What Should I Do? Step 2: Living Capital
The guidance provided in this section presumes you have already read the chapter on Living Capital in our book, Prosper!: How to Prepare for the Future and Create a World Worth Inheriting. If you have not, we strongly recommend doing so first.
Assuming you’ve assembled the emergency first aid supplies detailed in Step 0 of this guide, it’s time to focus on improving the resilience of the living systems you depend on. And that starts with your own health.
If aren’t alive when the future you’re preparing for arrives, or are too debilitated by infirmity, then none of what’s contained in this guide really matters. That’s why we place such a huge emphasis on maintaining your health and wellness. Without it, you can’t enjoy the returns from the other Forms of Capital.
Given the poor education, dangerous messages and unhealthy customs our society suffers from, when it comes to health, the key is to combine good knowledge with good behavior.
If you do, positive results will ensure.
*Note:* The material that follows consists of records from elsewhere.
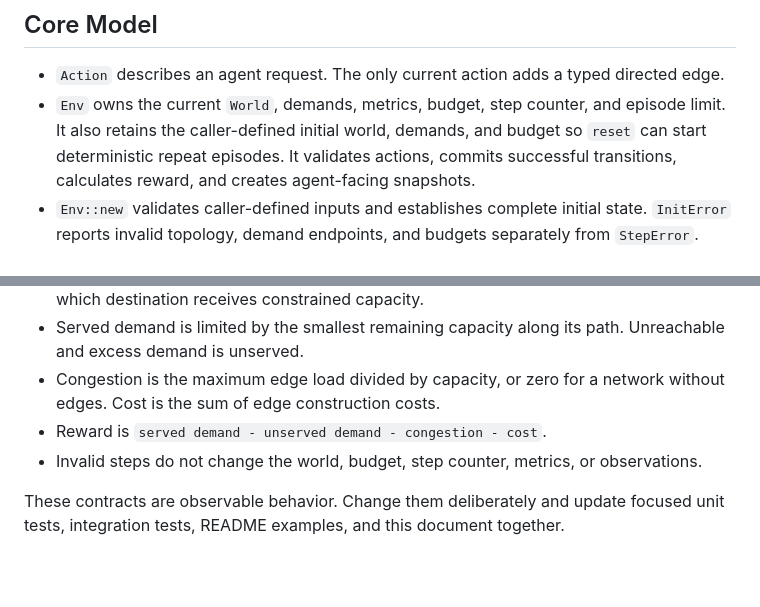
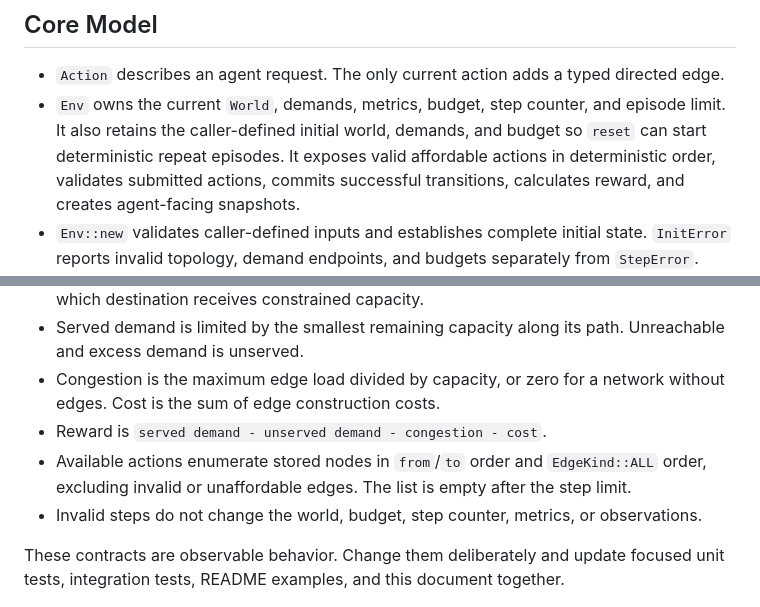
Before and after one commit to utilForever/urbanflow, a Markdown page: ARCHITECTURE.md, 2 parts joined by grey strips. GitHub-like rendering; blank space fills up the shorter version.

```diff
--- a/ARCHITECTURE.md
+++ b/ARCHITECTURE.md
@@ -55,7 +55,7 @@ Successful construction preserves the caller's node, edge, and demand order and
 ## Core Model
 
 - `Action` describes an agent request. The only current action adds a typed directed edge.
-- `Env` owns the current `World`, demands, metrics, budget, step counter, and episode limit. It also retains the caller-defined initial world, demands, and budget so `reset` can start deterministic repeat episodes. It validates actions, commits successful transitions, calculates reward, and creates agent-facing snapshots.
+- `Env` owns the current `World`, demands, metrics, budget, step counter, and episode limit. It also retains the caller-defined initial world, demands, and budget so `reset` can start deterministic repeat episodes. It exposes valid affordable actions in deterministic order, validates submitted actions, commits successful transitions, calculates reward, and creates agent-facing snapshots.
 - `Env::new` validates caller-defined inputs and establishes complete initial state. `InitError` reports invalid topology, demand endpoints, and budgets separately from `StepError`.
 - `Env::toy_city` supplies the supported four-node world, demand, and budget to `Env::new`, keeping convenience construction on the same initialization and reset path.
 - `World` owns caller-defined nodes in their supplied order and a `Network`. `Network` stores typed directed edges in insertion order.
@@ -88,6 +88,7 @@ Successful construction preserves the caller's node, edge, and demand order and
 - Served demand is limited by the smallest remaining capacity along its path. Unreachable and excess demand is unserved.
 - Congestion is the maximum edge load divided by capacity, or zero for a network without edges. Cost is the sum of edge construction costs.
 - Reward is `served demand - unserved demand - congestion - cost`.
+- Available actions enumerate stored nodes in `from`/`to` order and `EdgeKind::ALL` order, excluding invalid or unaffordable edges. The list is empty after the step limit.
 - Invalid steps do not change the world, budget, step counter, metrics, or observations.
 
 These contracts are observable behavior. Change them deliberately and update focused unit tests, integration tests, README examples, and this document together.
```
Also changed, not shown: README.md (+2 -0 lines).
We know, because we’ve gone through our own health transformations as our awareness of ‘what health is’ has improved. Each of us lost over 30 pounds and have spent the past few years in the best shape of our lives. This is not some academic topic for us; we’ve learned with our own bodies how it works in practice.
So here we offer links to some of the best information and services we know of. But the application of this information — the discipline to commit to changing your lifestyle — can only come from you.
What we put into our bodies has more impact on our general health and our physical shape than anything else. Therefore, put your greatest focus here.
Whether you’re looking to lose weight, feel better, or boost your performance, nutrition is going to be easily 80% (at least) of the solution.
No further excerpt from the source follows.